Assigned task.
Write out each entry below exactly; the images do not belong in your copy.

>>>>>

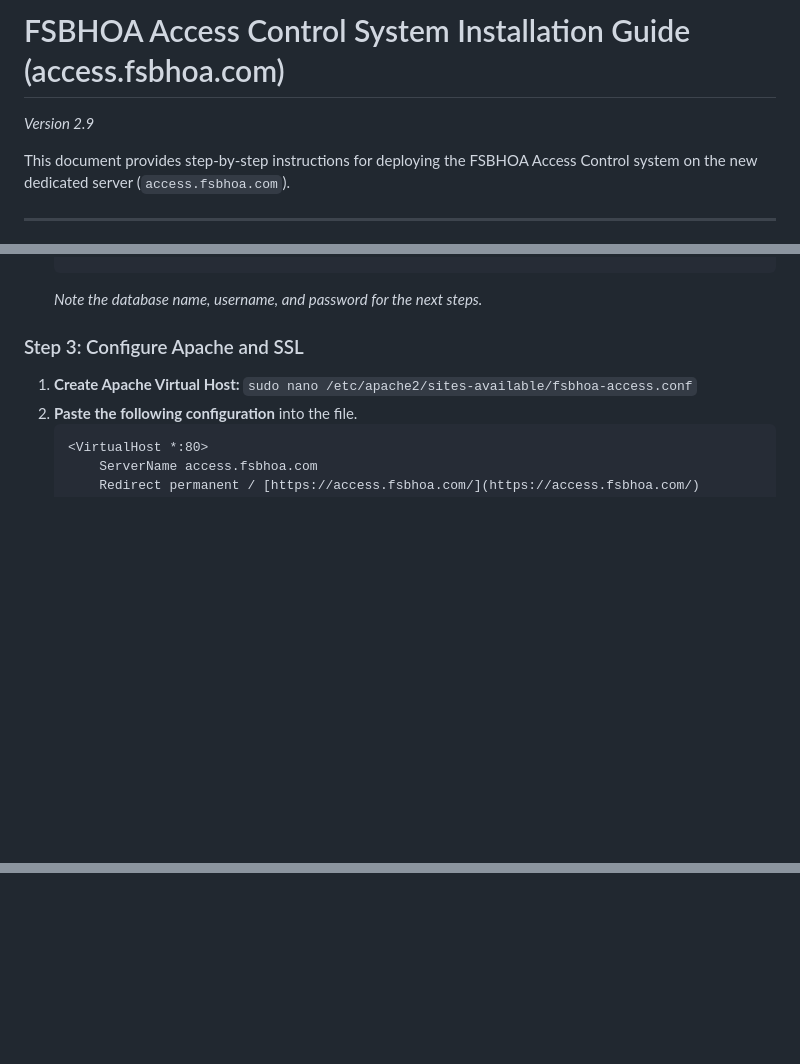
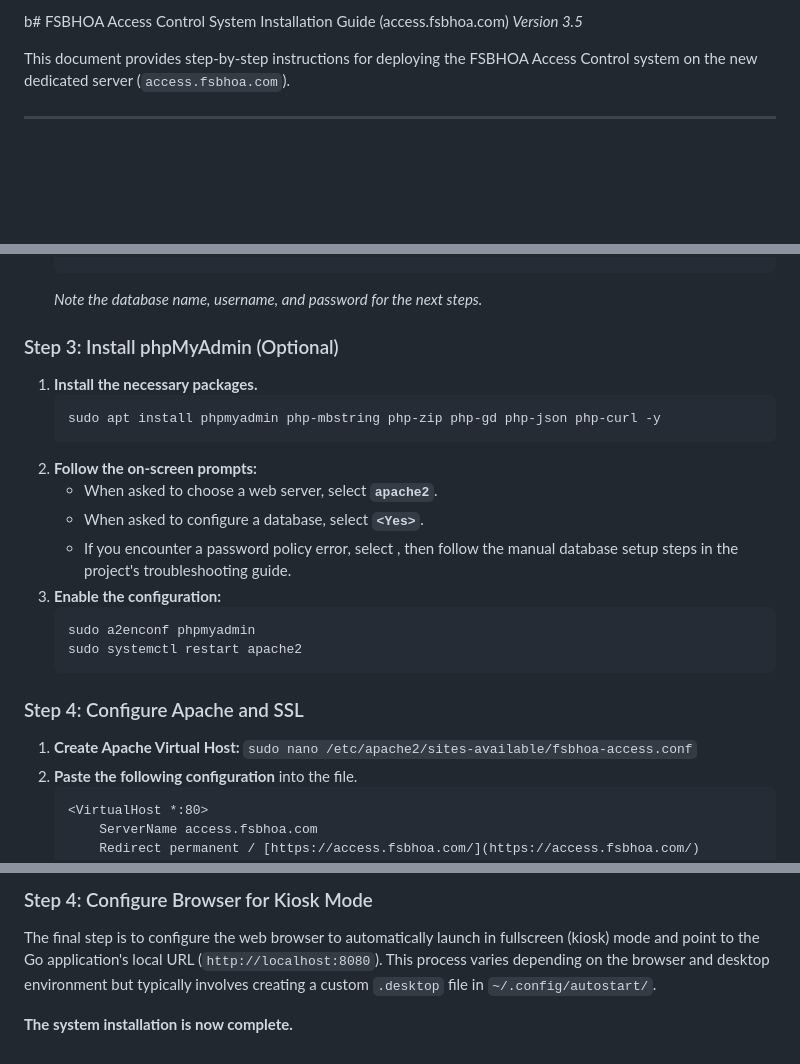
Before and after one commit to dkeeney/fsbhoa_ac, a Markdown page: INSTALL.md, 3 parts joined by grey strips. GitHub-like rendering; blank space fills up the shorter version.

````diff
--- a/INSTALL.md
+++ b/INSTALL.md
@@ -1,5 +1,5 @@
-# FSBHOA Access Control System Installation Guide (access.fsbhoa.com)
-*Version 2.9*
+b# FSBHOA Access Control System Installation Guide (access.fsbhoa.com)
+*Version 3.5*
 
 This document provides step-by-step instructions for deploying the FSBHOA Access Control system on the new dedicated server (`access.fsbhoa.com`).
 
@@ -98,7 +98,22 @@ This section covers the installation of the Ubuntu Desktop LTS operating system
     ```
     *Note the database name, username, and password for the next steps.*
 
-### Step 3: Configure Apache and SSL
+### Step 3: Install phpMyAdmin (Optional)
+1.  **Install the necessary packages.**
+    ```bash
+    sudo apt install phpmyadmin php-mbstring php-zip php-gd php-json php-curl -y
+    ```
+2.  **Follow the on-screen prompts:**
+    * When asked to choose a web server, select **`apache2`**.
+    * When asked to configure a database, select **`<Yes>`**.
+    * If you encounter a password policy error, select **<Abort>**, then follow the manual database setup steps in the project's troubleshooting guide.
+3.  **Enable the configuration:**
+    ```bash
+    sudo a2enconf phpmyadmin
+    sudo systemctl restart apache2
+    ```
+
+### Step 4: Configure Apache and SSL
 1.  **Create Apache Virtual Host:** `sudo nano /etc/apache2/sites-available/fsbhoa-access.conf`
 2.  **Paste the following configuration** into the file.
     ```apache
@@ -191,0 +307,4 @@ This section covers the installation of the Ubuntu Desktop LTS operating system
+### Step 4: Configure Browser for Kiosk Mode
+The final step is to configure the web browser to automatically launch in fullscreen (kiosk) mode and point to the Go application's local URL (`http://localhost:8080`). This process varies depending on the browser and desktop environment but typically involves creating a custom `.desktop` file in `~/.config/autostart/`.
+
+**The system installation is now complete.**
````
Also changed, not shown: other parts of INSTALL.md (+118 -18 lines).
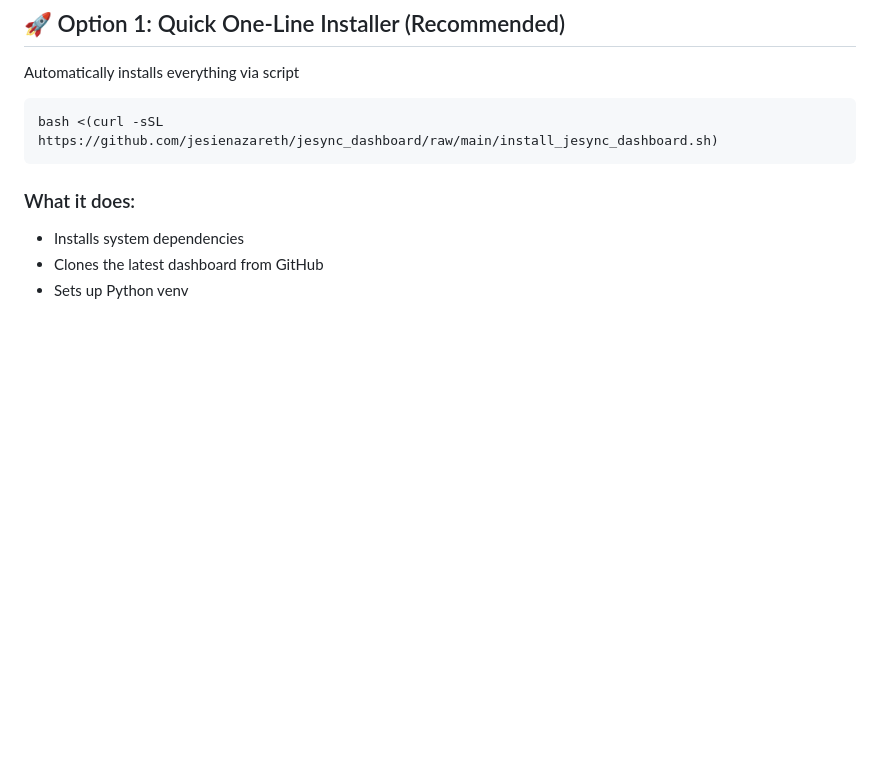
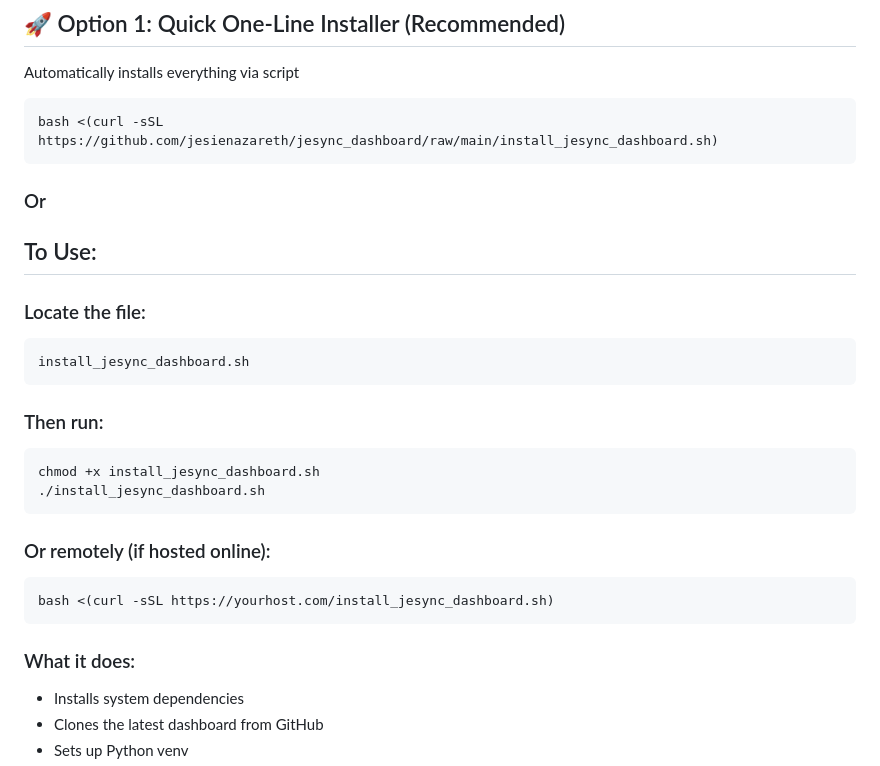
Before and after one commit to phminer101/jesync_dashboard_for_LibreQoS-Mikrotik_Integration, a Markdown page: INSTALL.md, the part around the change. Drawn GitHub-style; blank space fills up the shorter version.

````diff
--- a/INSTALL.md
+++ b/INSTALL.md
@@ -22,6 +22,27 @@ Automatically installs everything via script
 
 ```bash
 bash <(curl -sSL https://github.com/jesienazareth/jesync_dashboard/raw/main/install_jesync_dashboard.sh)
+```
+### Or
+## To Use:
+
+### Locate the file:
+
+```bash
+install_jesync_dashboard.sh
+```
+
+### Then run:
+
+```bash
+chmod +x install_jesync_dashboard.sh
+./install_jesync_dashboard.sh
+```
+
+### Or remotely (if hosted online):
+
+```bash
+bash <(curl -sSL https://yourhost.com/install_jesync_dashboard.sh)
 ```
 
 ### What it does:
````
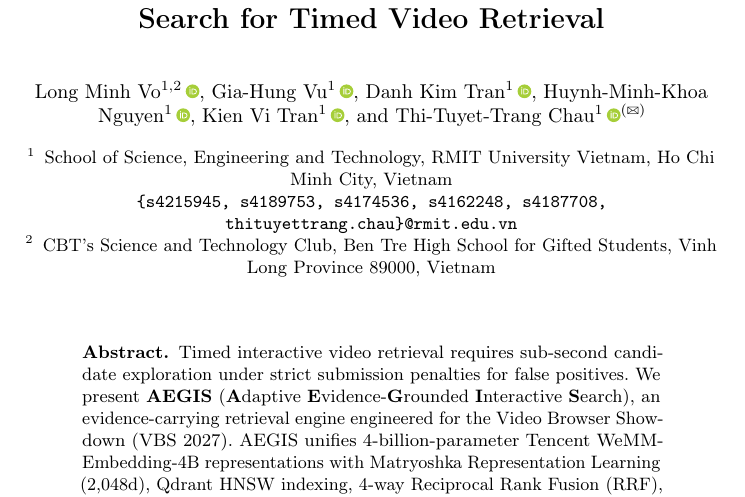
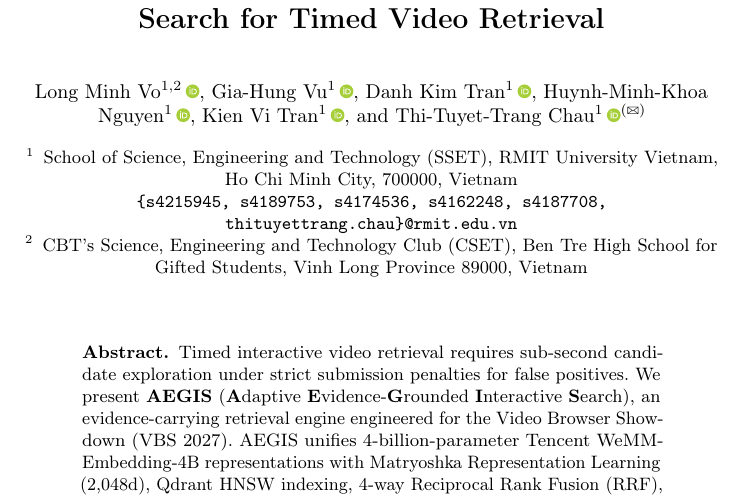
Before and after one commit to mncuchiinhuttt/tgltw-vbs-2027, a LaTeX paper (paper/main.tex): part of page 1 of 8, cut so that both start at the same text. Compiled offline with pdfLaTeX.

Commit message:
docs(paper): correct SSET and CSET affiliations with Vinh Long postal code

```diff
--- a/paper/main.tex
+++ b/paper/main.tex
@@ -63,9 +63,9 @@ Kien Vi Tran\inst{1}\orcidID{0009-0006-8454-1227} \and
 Thi-Tuyet-Trang Chau\inst{1}\orcidID{0000-0003-0102-7427}\textsuperscript{(\Letter)}}
 \authorrunning{L. M. Vo et al.}
 
-\institute{School of Science, Engineering and Technology, RMIT University Vietnam, Ho Chi Minh City, Vietnam \\
+\institute{School of Science, Engineering and Technology (SSET), RMIT University Vietnam, Ho Chi Minh City, 700000, Vietnam \\
 \email{\{s4215945, s4189753, s4174536, s4162248, s4187708, thituyettrang.chau\}@rmit.edu.vn} \and
-CBT's Science and Technology Club, Ben Tre High School for Gifted Students, Vinh Long Province 89000, Vietnam \\
+CBT's Science, Engineering and Technology Club (CSET), Ben Tre High School for Gifted Students, Vinh Long Province 89000, Vietnam \\
 \email{}}
 
 \maketitle
```
Also changed, not shown: paper/main.pdf.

<<<<<

Answer section.
Before and after one commit to dkeeney/fsbhoa_ac, a Markdown page: INSTALL.md, 3 parts joined by grey strips. GitHub-like rendering; blank space fills up the shorter version.

````diff
--- a/INSTALL.md
+++ b/INSTALL.md
@@ -1,5 +1,5 @@
-# FSBHOA Access Control System Installation Guide (access.fsbhoa.com)
-*Version 2.9*
+b# FSBHOA Access Control System Installation Guide (access.fsbhoa.com)
+*Version 3.5*
 
 This document provides step-by-step instructions for deploying the FSBHOA Access Control system on the new dedicated server (`access.fsbhoa.com`).
 
@@ -98,7 +98,22 @@ This section covers the installation of the Ubuntu Desktop LTS operating system
     ```
     *Note the database name, username, and password for the next steps.*
 
-### Step 3: Configure Apache and SSL
+### Step 3: Install phpMyAdmin (Optional)
+1.  **Install the necessary packages.**
+    ```bash
+    sudo apt install phpmyadmin php-mbstring php-zip php-gd php-json php-curl -y
+    ```
+2.  **Follow the on-screen prompts:**
+    * When asked to choose a web server, select **`apache2`**.
+    * When asked to configure a database, select **`<Yes>`**.
+    * If you encounter a password policy error, select **<Abort>**, then follow the manual database setup steps in the project's troubleshooting guide.
+3.  **Enable the configuration:**
+    ```bash
+    sudo a2enconf phpmyadmin
+    sudo systemctl restart apache2
+    ```
+
+### Step 4: Configure Apache and SSL
 1.  **Create Apache Virtual Host:** `sudo nano /etc/apache2/sites-available/fsbhoa-access.conf`
 2.  **Paste the following configuration** into the file.
     ```apache
@@ -191,0 +307,4 @@ This section covers the installation of the Ubuntu Desktop LTS operating system
+### Step 4: Configure Browser for Kiosk Mode
+The final step is to configure the web browser to automatically launch in fullscreen (kiosk) mode and point to the Go application's local URL (`http://localhost:8080`). This process varies depending on the browser and desktop environment but typically involves creating a custom `.desktop` file in `~/.config/autostart/`.
+
+**The system installation is now complete.**
````
Also changed, not shown: other parts of INSTALL.md (+118 -18 lines).
Before and after one commit to phminer101/jesync_dashboard_for_LibreQoS-Mikrotik_Integration, a Markdown page: INSTALL.md, the part around the change. Drawn GitHub-style; blank space fills up the shorter version.

````diff
--- a/INSTALL.md
+++ b/INSTALL.md
@@ -22,6 +22,27 @@ Automatically installs everything via script
 
 ```bash
 bash <(curl -sSL https://github.com/jesienazareth/jesync_dashboard/raw/main/install_jesync_dashboard.sh)
+```
+### Or
+## To Use:
+
+### Locate the file:
+
+```bash
+install_jesync_dashboard.sh
+```
+
+### Then run:
+
+```bash
+chmod +x install_jesync_dashboard.sh
+./install_jesync_dashboard.sh
+```
+
+### Or remotely (if hosted online):
+
+```bash
+bash <(curl -sSL https://yourhost.com/install_jesync_dashboard.sh)
 ```
 
 ### What it does:
````
Before and after one commit to mncuchiinhuttt/tgltw-vbs-2027, a LaTeX paper (paper/main.tex): part of page 1 of 8, cut so that both start at the same text. Compiled offline with pdfLaTeX.

Commit message:
docs(paper): correct SSET and CSET affiliations with Vinh Long postal code

```diff
--- a/paper/main.tex
+++ b/paper/main.tex
@@ -63,9 +63,9 @@ Kien Vi Tran\inst{1}\orcidID{0009-0006-8454-1227} \and
 Thi-Tuyet-Trang Chau\inst{1}\orcidID{0000-0003-0102-7427}\textsuperscript{(\Letter)}}
 \authorrunning{L. M. Vo et al.}
 
-\institute{School of Science, Engineering and Technology, RMIT University Vietnam, Ho Chi Minh City, Vietnam \\
+\institute{School of Science, Engineering and Technology (SSET), RMIT University Vietnam, Ho Chi Minh City, 700000, Vietnam \\
 \email{\{s4215945, s4189753, s4174536, s4162248, s4187708, thituyettrang.chau\}@rmit.edu.vn} \and
-CBT's Science and Technology Club, Ben Tre High School for Gifted Students, Vinh Long Province 89000, Vietnam \\
+CBT's Science, Engineering and Technology Club (CSET), Ben Tre High School for Gifted Students, Vinh Long Province 89000, Vietnam \\
 \email{}}
 
 \maketitle
```
Also changed, not shown: paper/main.pdf.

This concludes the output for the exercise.